▸ **Records for this exercise**
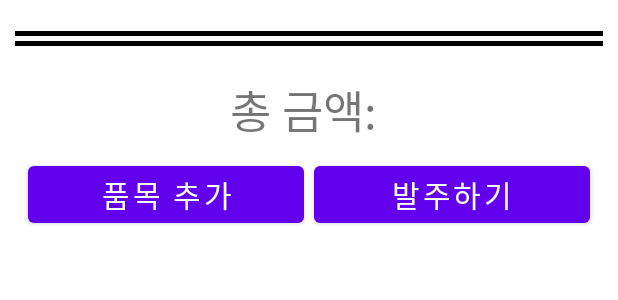
After one commit to SuhwanMylife/CafeManagerProject, an Android app: the layout order_final.xml on its own in the app's theme, with its tools: preview values and no code run, on a phone screen of 412 x 824 dp. The commit adds this screen. Shown: the top 300 px of the screen. Run offline under Robolectric (Android 15) with nearby library versions, the phone set to English and light mode, and no system bars; network calls fail.

Commit message:
발주 부문 액티비티 설계

```diff
--- a/Cafe_manager/app/src/main/java/com/creapple/cafe_manager/InventoryMainActivity.java
+++ b/Cafe_manager/app/src/main/java/com/creapple/cafe_manager/InventoryMainActivity.java
@@ -155,6 +155,7 @@ public class InventoryMainActivity extends AppCompatActivity {
     public class GetData extends AsyncTask<String, Void, String>{
 
         ProgressDialog progressDialog;
+
         // String errorString = null;
 
         @Override
--- /dev/null
+++ b/Cafe_manager/app/src/main/res/layout/order_final.xml
@@ -0,0 +1,57 @@
+<?xml version="1.0" encoding="utf-8"?>
+<LinearLayout xmlns:android="http://schemas.android.com/apk/res/android"
+    android:layout_width="match_parent"
+    android:layout_height="match_parent"
+    android:orientation="vertical"
+    android:padding="10dp">
+
+    <androidx.recyclerview.widget.RecyclerView
+        android:layout_margin="5dp"
+        android:layout_width="match_parent"
+        android:layout_height="wrap_content"
+        android:id="@+id/listView_main_list" />
+
+    <View
+        android:background="#000000"
+        android:layout_width="match_parent"
+        android:layout_height="5px"
+        android:layout_marginBottom="3dp"/>
+    <View
+        android:background="#000000"
+        android:layout_width="match_parent"
+        android:layout_height="5px"/>
+
+    <TextView
+        android:layout_width="match_parent"
+        android:layout_height="wrap_content"
+        android:text="총 금액: "
+        android:textSize="30dp"
+        android:gravity="center"
+        android:layout_marginTop="20dp"/>
+
+    <LinearLayout
+        android:layout_margin="5dp"
+        android:layout_width="match_parent"
+        android:layout_height="60dp"
+        android:orientation="horizontal">
+
+        <Button
+            android:layout_width="0dp"
+            android:layout_weight="0.3"
+            android:layout_height="wrap_content"
+            android:gravity="center"
+            android:layout_margin="3dp"
+            android:text="품목 추가"
+            android:textSize="20dp"/>
+
+        <Button
+            android:layout_width="0dp"
+            android:layout_weight="0.3"
+            android:layout_height="wrap_content"
+            android:gravity="center"
+            android:layout_margin="3dp"
+            android:text="발주하기"
+            android:textSize="20dp"/>
+
+    </LinearLayout>
+</LinearLayout>
```
Also changed, not shown: Cafe_manager/app/src/main/res/layout/order_check.xml (added, +53 -0 lines), Cafe_manager/app/src/main/res/layout/order_check_details.xml (added, +24 -0 lines), Cafe_manager/app/src/main/res/layout/order_item_list.xml (added, +53 -0 lines), Cafe_manager/app/src/main/res/layout/order_main.xml (renamed from Cafe_manager/app/src/main/res/layout/inventory_main.xml, +3 -20 lines), Cafe_manager/app/src/main/res/layout/order_popup_activity.xml (added, +139 -0 lines), 1 other file.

▸ **Instructions for the task**
All of the listing is to be written out exactly, with the pictures left out.

▸ **Result of the task**
After one commit to SuhwanMylife/CafeManagerProject, an Android app: the layout order_final.xml on its own in the app's theme, with its tools: preview values and no code run, on a phone screen of 412 x 824 dp. The commit adds this screen. Shown: the top 300 px of the screen. Run offline under Robolectric (Android 15) with nearby library versions, the phone set to English and light mode, and no system bars; network calls fail.

Commit message:
발주 부문 액티비티 설계

```diff
--- a/Cafe_manager/app/src/main/java/com/creapple/cafe_manager/InventoryMainActivity.java
+++ b/Cafe_manager/app/src/main/java/com/creapple/cafe_manager/InventoryMainActivity.java
@@ -155,6 +155,7 @@ public class InventoryMainActivity extends AppCompatActivity {
     public class GetData extends AsyncTask<String, Void, String>{
 
         ProgressDialog progressDialog;
+
         // String errorString = null;
 
         @Override
--- /dev/null
+++ b/Cafe_manager/app/src/main/res/layout/order_final.xml
@@ -0,0 +1,57 @@
+<?xml version="1.0" encoding="utf-8"?>
+<LinearLayout xmlns:android="http://schemas.android.com/apk/res/android"
+    android:layout_width="match_parent"
+    android:layout_height="match_parent"
+    android:orientation="vertical"
+    android:padding="10dp">
+
+    <androidx.recyclerview.widget.RecyclerView
+        android:layout_margin="5dp"
+        android:layout_width="match_parent"
+        android:layout_height="wrap_content"
+        android:id="@+id/listView_main_list" />
+
+    <View
+        android:background="#000000"
+        android:layout_width="match_parent"
+        android:layout_height="5px"
+        android:layout_marginBottom="3dp"/>
+    <View
+        android:background="#000000"
+        android:layout_width="match_parent"
+        android:layout_height="5px"/>
+
+    <TextView
+        android:layout_width="match_parent"
+        android:layout_height="wrap_content"
+        android:text="총 금액: "
+        android:textSize="30dp"
+        android:gravity="center"
+        android:layout_marginTop="20dp"/>
+
+    <LinearLayout
+        android:layout_margin="5dp"
+        android:layout_width="match_parent"
+        android:layout_height="60dp"
+        android:orientation="horizontal">
+
+        <Button
+            android:layout_width="0dp"
+            android:layout_weight="0.3"
+            android:layout_height="wrap_content"
+            android:gravity="center"
+            android:layout_margin="3dp"
+            android:text="품목 추가"
+            android:textSize="20dp"/>
+
+        <Button
+            android:layout_width="0dp"
+            android:layout_weight="0.3"
+            android:layout_height="wrap_content"
+            android:gravity="center"
+            android:layout_margin="3dp"
+            android:text="발주하기"
+            android:textSize="20dp"/>
+
+    </LinearLayout>
+</LinearLayout>
```
Also changed, not shown: Cafe_manager/app/src/main/res/layout/order_check.xml (added, +53 -0 lines), Cafe_manager/app/src/main/res/layout/order_check_details.xml (added, +24 -0 lines), Cafe_manager/app/src/main/res/layout/order_item_list.xml (added, +53 -0 lines), Cafe_manager/app/src/main/res/layout/order_main.xml (renamed from Cafe_manager/app/src/main/res/layout/inventory_main.xml, +3 -20 lines), Cafe_manager/app/src/main/res/layout/order_popup_activity.xml (added, +139 -0 lines), 1 other file.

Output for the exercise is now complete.